NEW YORK — Jeffrey A. Sosman, MD, offered updates in the treatment of BRAF V600–mutant melanoma in light of greater use of immunotherapy at HemOnc Today Melanoma and Cutaneous Malignancies.
The MAP kinase pathway is activated in more than 90% of melanomas, according to Sosman, who is co-director of the translational research program and director of the melanoma program at Robert H. Lurie Comprehensive Cancer Center of Northwestern University.
Sosman also discussed options for NRAS–mutated melanoma and the role of MEK inhibition.
“MAP kinase needs to be there as any part of therapy, and immune therapy is certainly a component,” he said. “There are some other ways besides CDK4/6 inhibition that are quite interesting and, quite honestly, if immune therapy hadn’t overwhelmed the field, I think there would be a lot of work and trials looking at these as an alternate.”
Sosman JA, et al. Current status of MAP kinase targeting for BRAF–mutated melanoma. Presented at: HemOnc Today Melanoma and Cutaneous Malignancies; March 24-25, 2017; New York.

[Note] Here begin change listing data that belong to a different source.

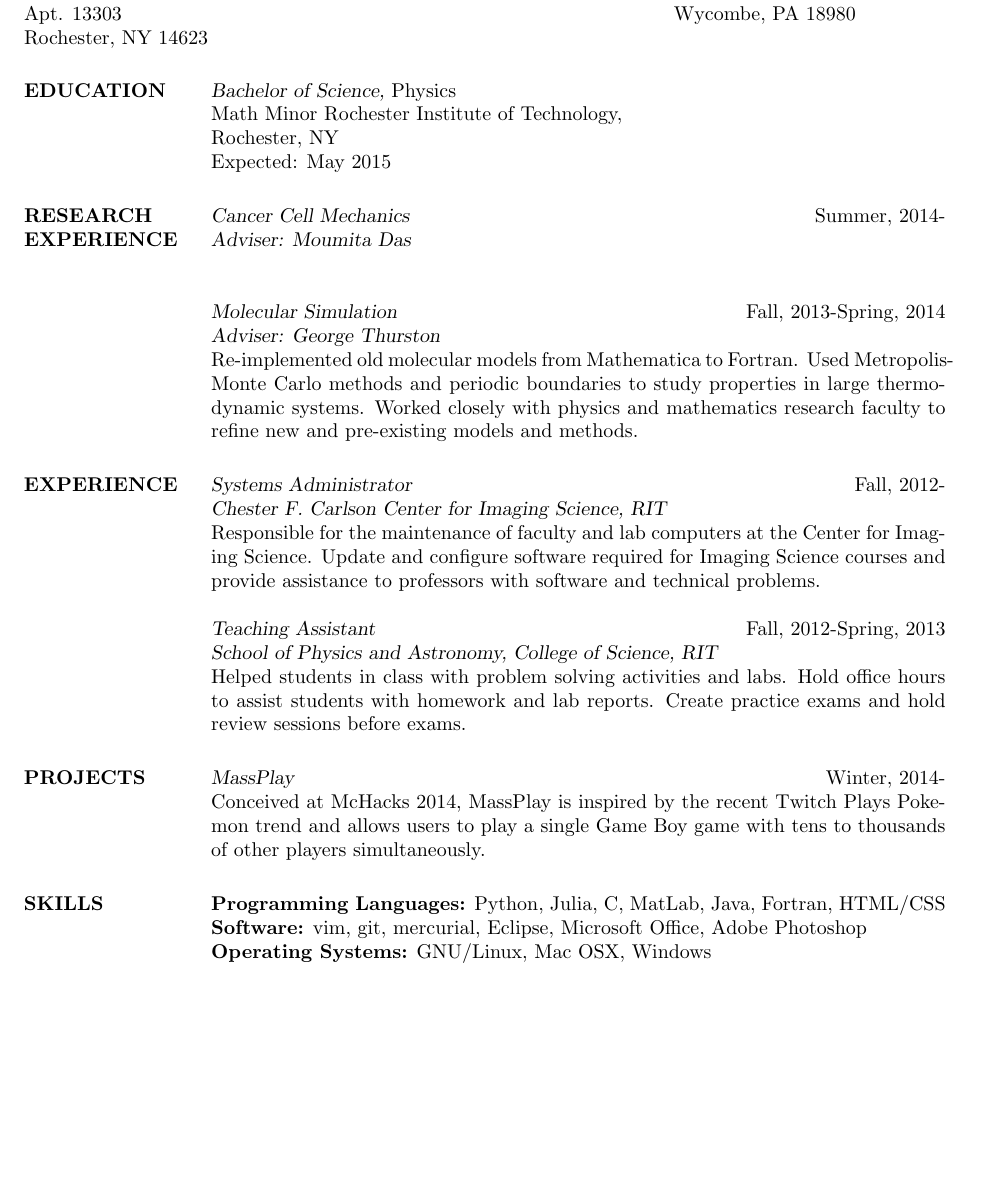
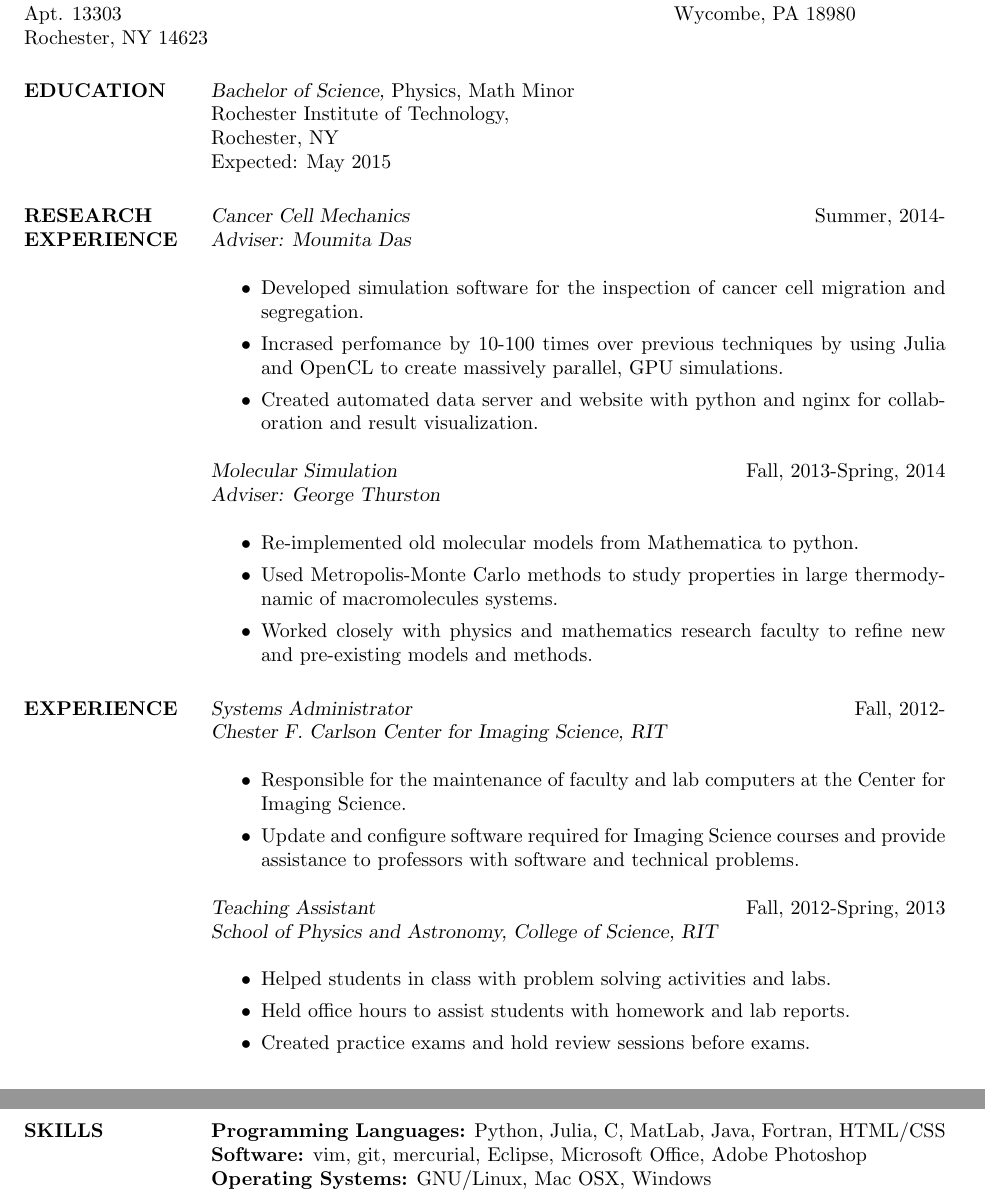
Before and after one commit to dankolbman/resume, a LaTeX CV (resume.tex): part of the page before the commit and two parts of pages 1 and 2 of 2 after it, the two joined at a grey line, cut so that both start at the same text, the shorter picture padded with empty space. Compiled offline with pdfLaTeX.

Commit message:
Itemize everything

```diff
--- a/resume.tex
+++ b/resume.tex
@@ -18,8 +18,7 @@
 
 \begin{resume}
 \section{EDUCATION}
-  {\sl Bachelor of Science,} Physics \\
-  Math Minor
+  {\sl Bachelor of Science,} Physics, Math Minor \\
   Rochester Institute of Technology,	\\
   Rochester, NY			\\
   Expected: May 2015
@@ -28,37 +27,43 @@
 
   {\sl Cancer Cell Mechanics} \hfill  Summer, 2014- \\
   {\sl Adviser: Moumita Das}\\
+  \begin{itemize}
+    \item Developed simulation software for the inspection of cancer cell migration
+      and segregation.
+    \item Incrased perfomance by 10-100 times over previous techniques by using
+      Julia and OpenCL to create massively parallel, GPU simulations.
+    \item  Created automated data server and website with python and nginx for
+      collaboration and result visualization.
+  \end{itemize}
 
   {\sl Molecular Simulation} \hfill   Fall, 2013-Spring, 2014 \\
   {\sl Adviser: George Thurston}\\
-  Re-implemented old molecular models from Mathematica to Fortran.
-  Used Metropolis-Monte Carlo methods and periodic boundaries to study properties
-  in large thermodynamic systems.
-  Worked closely with physics and mathematics research faculty to refine
-  new and pre-existing models and methods.
+  \begin{itemize}
+    \item Re-implemented old molecular models from Mathematica to python.
+    \item Used Metropolis-Monte Carlo methods to study properties in large
+      thermodynamic of macromolecules systems.
+    \item Worked closely with physics and mathematics research faculty to refine
+      new and pre-existing models and methods.
+  \end{itemize}
 
 \section{EXPERIENCE}
 
   {\sl Systems Administrator} \hfill            Fall, 2012- \\
   {\sl Chester F. Carlson Center for Imaging Science, RIT}\\
-   Responsible for the maintenance of faculty and lab computers
-   at the Center for Imaging Science. Update and configure software
-   required for Imaging Science courses and provide assistance to
-   professors with software and technical problems.
+  \begin{itemize}
+    \item Responsible for the maintenance of faculty and lab computers
+      at the Center for Imaging Science.
+    \item Update and configure software required for Imaging Science courses
+      and provide assistance to professors with software and technical problems.
+  \end{itemize}
 
   {\sl Teaching Assistant} \hfill            Fall, 2012-Spring, 2013 \\
   {\sl School of Physics and Astronomy, College of Science, RIT}\\
-  Helped students in class with problem solving activities and labs.
-  Hold office hours to assist students with homework and lab reports.
-  Create practice exams and hold review sessions before exams.
-
-\section{PROJECTS}
-
-	 {\sl MassPlay} \hfill            Winter, 2014- \\
-	 Conceived at McHacks 2014, MassPlay is inspired by the recent Twitch Plays Pokemon trend
-	 and allows users to play a single Game Boy game with tens to thousands of other players
-	 simultaneously.
-
+  \begin{itemize}
+    \item Helped students in class with problem solving activities and labs.
+    \item Held office hours to assist students with homework and lab reports.
+    \item Created practice exams and hold review sessions before exams.
+  \end{itemize}
 
 \section{SKILLS}
 \textbf{Programming Languages:} Python, Julia, C, MatLab, Java, Fortran, HTML/CSS \\
```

Disclosure: Sosman reports consultant roles with Array, Bristol-Myers Squibb and Genentech.